■ RECORDS PROVIDED:
*** Block opens ***
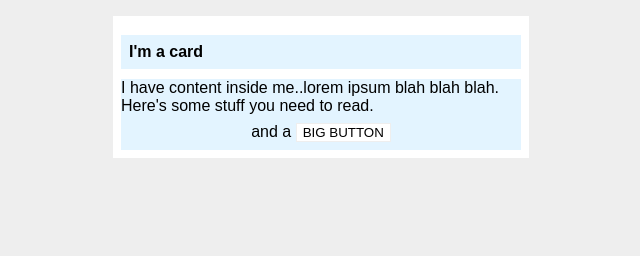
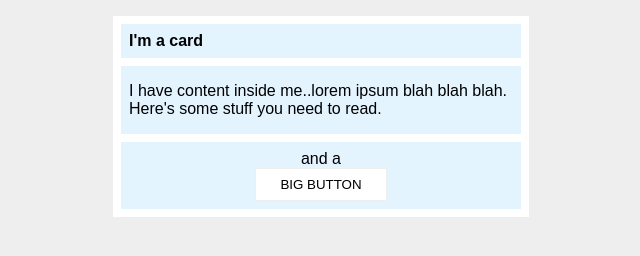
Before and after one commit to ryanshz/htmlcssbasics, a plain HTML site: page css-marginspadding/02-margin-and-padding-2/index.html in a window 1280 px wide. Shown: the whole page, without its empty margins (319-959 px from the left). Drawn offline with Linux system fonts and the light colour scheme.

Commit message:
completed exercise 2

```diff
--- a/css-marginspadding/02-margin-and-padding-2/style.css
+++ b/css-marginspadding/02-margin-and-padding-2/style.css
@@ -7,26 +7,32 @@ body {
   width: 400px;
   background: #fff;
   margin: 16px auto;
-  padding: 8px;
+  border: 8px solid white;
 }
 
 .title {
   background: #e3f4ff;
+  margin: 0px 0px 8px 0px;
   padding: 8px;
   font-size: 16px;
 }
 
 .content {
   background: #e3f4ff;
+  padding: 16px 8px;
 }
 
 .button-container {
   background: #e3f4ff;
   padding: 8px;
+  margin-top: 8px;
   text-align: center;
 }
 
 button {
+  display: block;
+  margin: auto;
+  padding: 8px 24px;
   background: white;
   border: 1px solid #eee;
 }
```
*** Block closes ***
*** Block opens ***
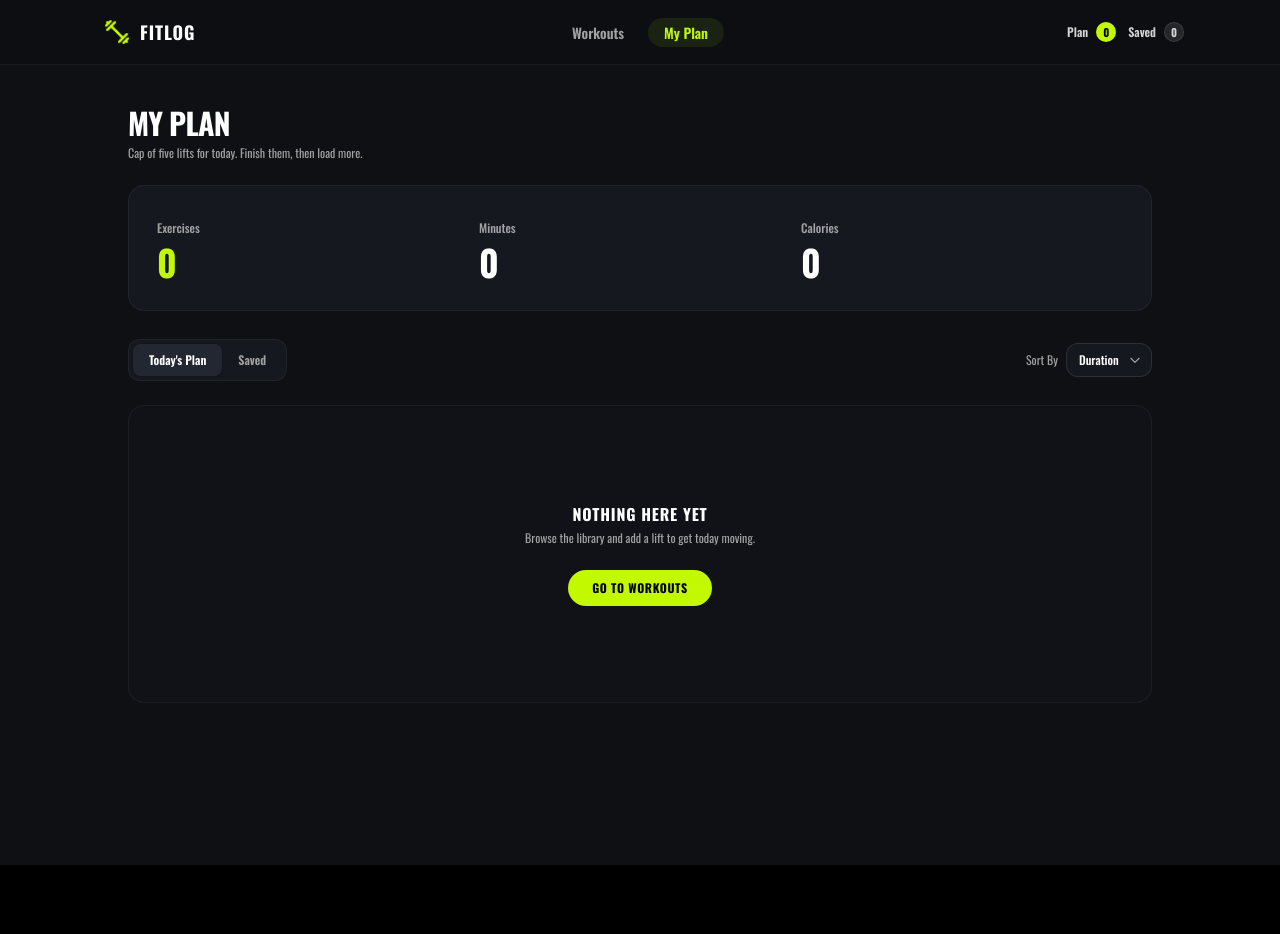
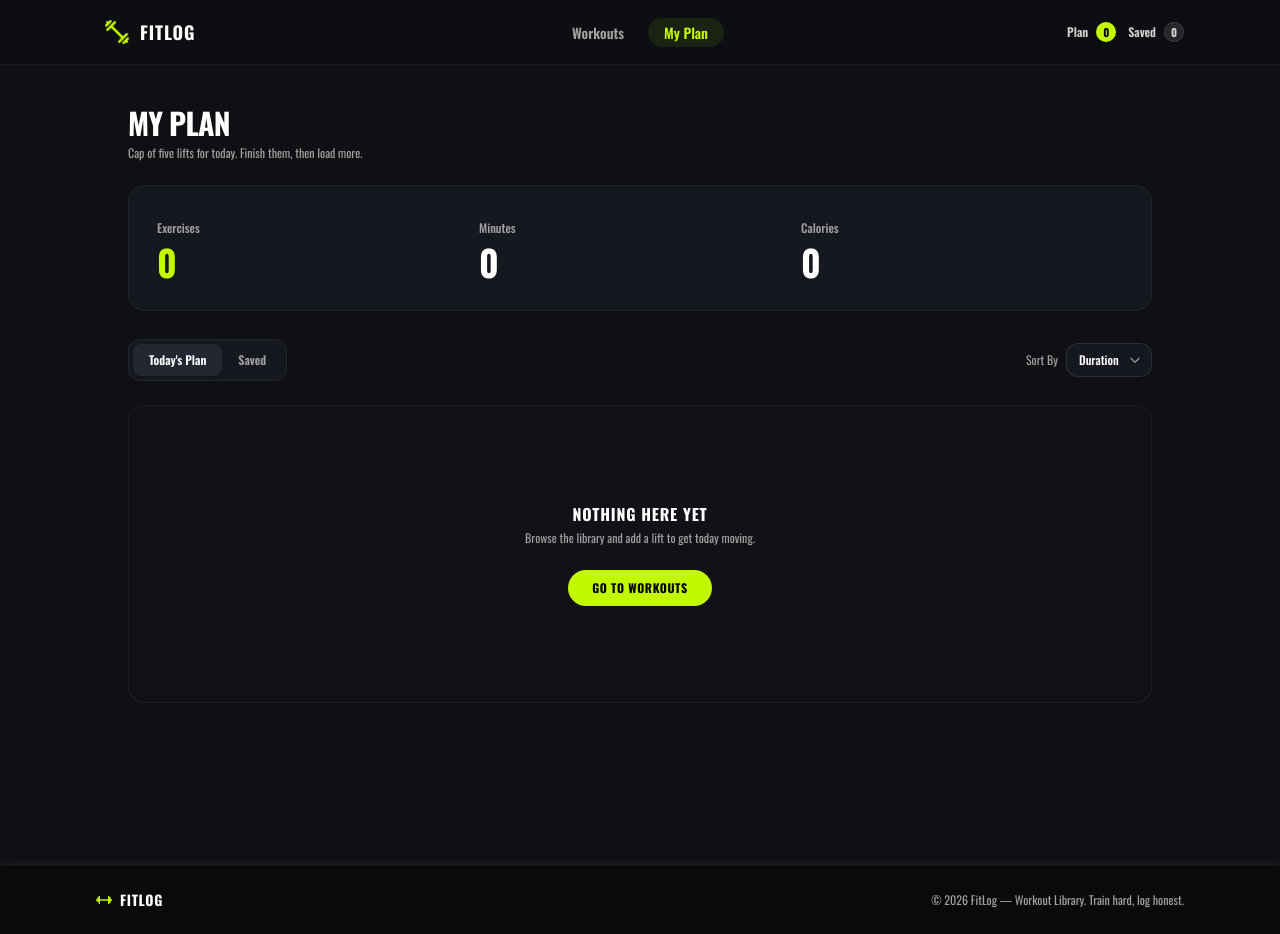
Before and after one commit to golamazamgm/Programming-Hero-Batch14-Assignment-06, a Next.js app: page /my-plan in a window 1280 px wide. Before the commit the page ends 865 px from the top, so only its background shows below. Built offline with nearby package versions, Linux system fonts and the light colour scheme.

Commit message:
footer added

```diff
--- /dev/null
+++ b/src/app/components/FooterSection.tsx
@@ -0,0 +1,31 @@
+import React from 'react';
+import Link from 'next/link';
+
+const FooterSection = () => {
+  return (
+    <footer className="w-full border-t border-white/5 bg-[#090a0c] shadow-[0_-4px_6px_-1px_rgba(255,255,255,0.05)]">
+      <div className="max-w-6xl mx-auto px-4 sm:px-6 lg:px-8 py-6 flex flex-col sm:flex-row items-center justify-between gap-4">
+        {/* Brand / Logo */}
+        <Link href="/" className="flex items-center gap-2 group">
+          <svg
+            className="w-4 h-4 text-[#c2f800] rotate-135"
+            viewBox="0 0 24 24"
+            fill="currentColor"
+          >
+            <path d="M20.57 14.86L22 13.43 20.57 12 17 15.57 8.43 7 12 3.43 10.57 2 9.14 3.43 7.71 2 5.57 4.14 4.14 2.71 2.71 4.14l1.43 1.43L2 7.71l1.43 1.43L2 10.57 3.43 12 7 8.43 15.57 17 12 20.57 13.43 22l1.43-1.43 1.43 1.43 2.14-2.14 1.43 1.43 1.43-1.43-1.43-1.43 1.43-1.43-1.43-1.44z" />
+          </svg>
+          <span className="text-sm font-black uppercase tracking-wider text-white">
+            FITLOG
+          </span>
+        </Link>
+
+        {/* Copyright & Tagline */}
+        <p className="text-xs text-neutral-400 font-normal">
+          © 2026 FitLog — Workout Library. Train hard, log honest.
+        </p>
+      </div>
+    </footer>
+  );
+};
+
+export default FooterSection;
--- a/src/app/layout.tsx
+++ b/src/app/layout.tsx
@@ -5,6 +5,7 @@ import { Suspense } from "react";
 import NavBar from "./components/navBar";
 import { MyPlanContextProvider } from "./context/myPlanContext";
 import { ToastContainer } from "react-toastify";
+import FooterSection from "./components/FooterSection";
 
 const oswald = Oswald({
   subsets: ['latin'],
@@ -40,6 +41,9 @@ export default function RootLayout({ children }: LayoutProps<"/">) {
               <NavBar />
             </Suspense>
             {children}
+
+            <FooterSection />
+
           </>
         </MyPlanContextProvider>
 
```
*** Block closes ***
■ YOUR GOAL: Search the entries for the word "className", then gather every line that has it.

■ COMPLETED TASK:
+    <footer className="w-full border-t border-white/5 bg-[#090a0c] shadow-[0_-4px_6px_-1px_rgba(255,255,255,0.05)]">
+      <div className="max-w-6xl mx-auto px-4 sm:px-6 lg:px-8 py-6 flex flex-col sm:flex-row items-center justify-between gap-4">
+        <Link href="/" className="flex items-center gap-2 group">
+            className="w-4 h-4 text-[#c2f800] rotate-135"
+          <span className="text-sm font-black uppercase tracking-wider text-white">
+        <p className="text-xs text-neutral-400 font-normal">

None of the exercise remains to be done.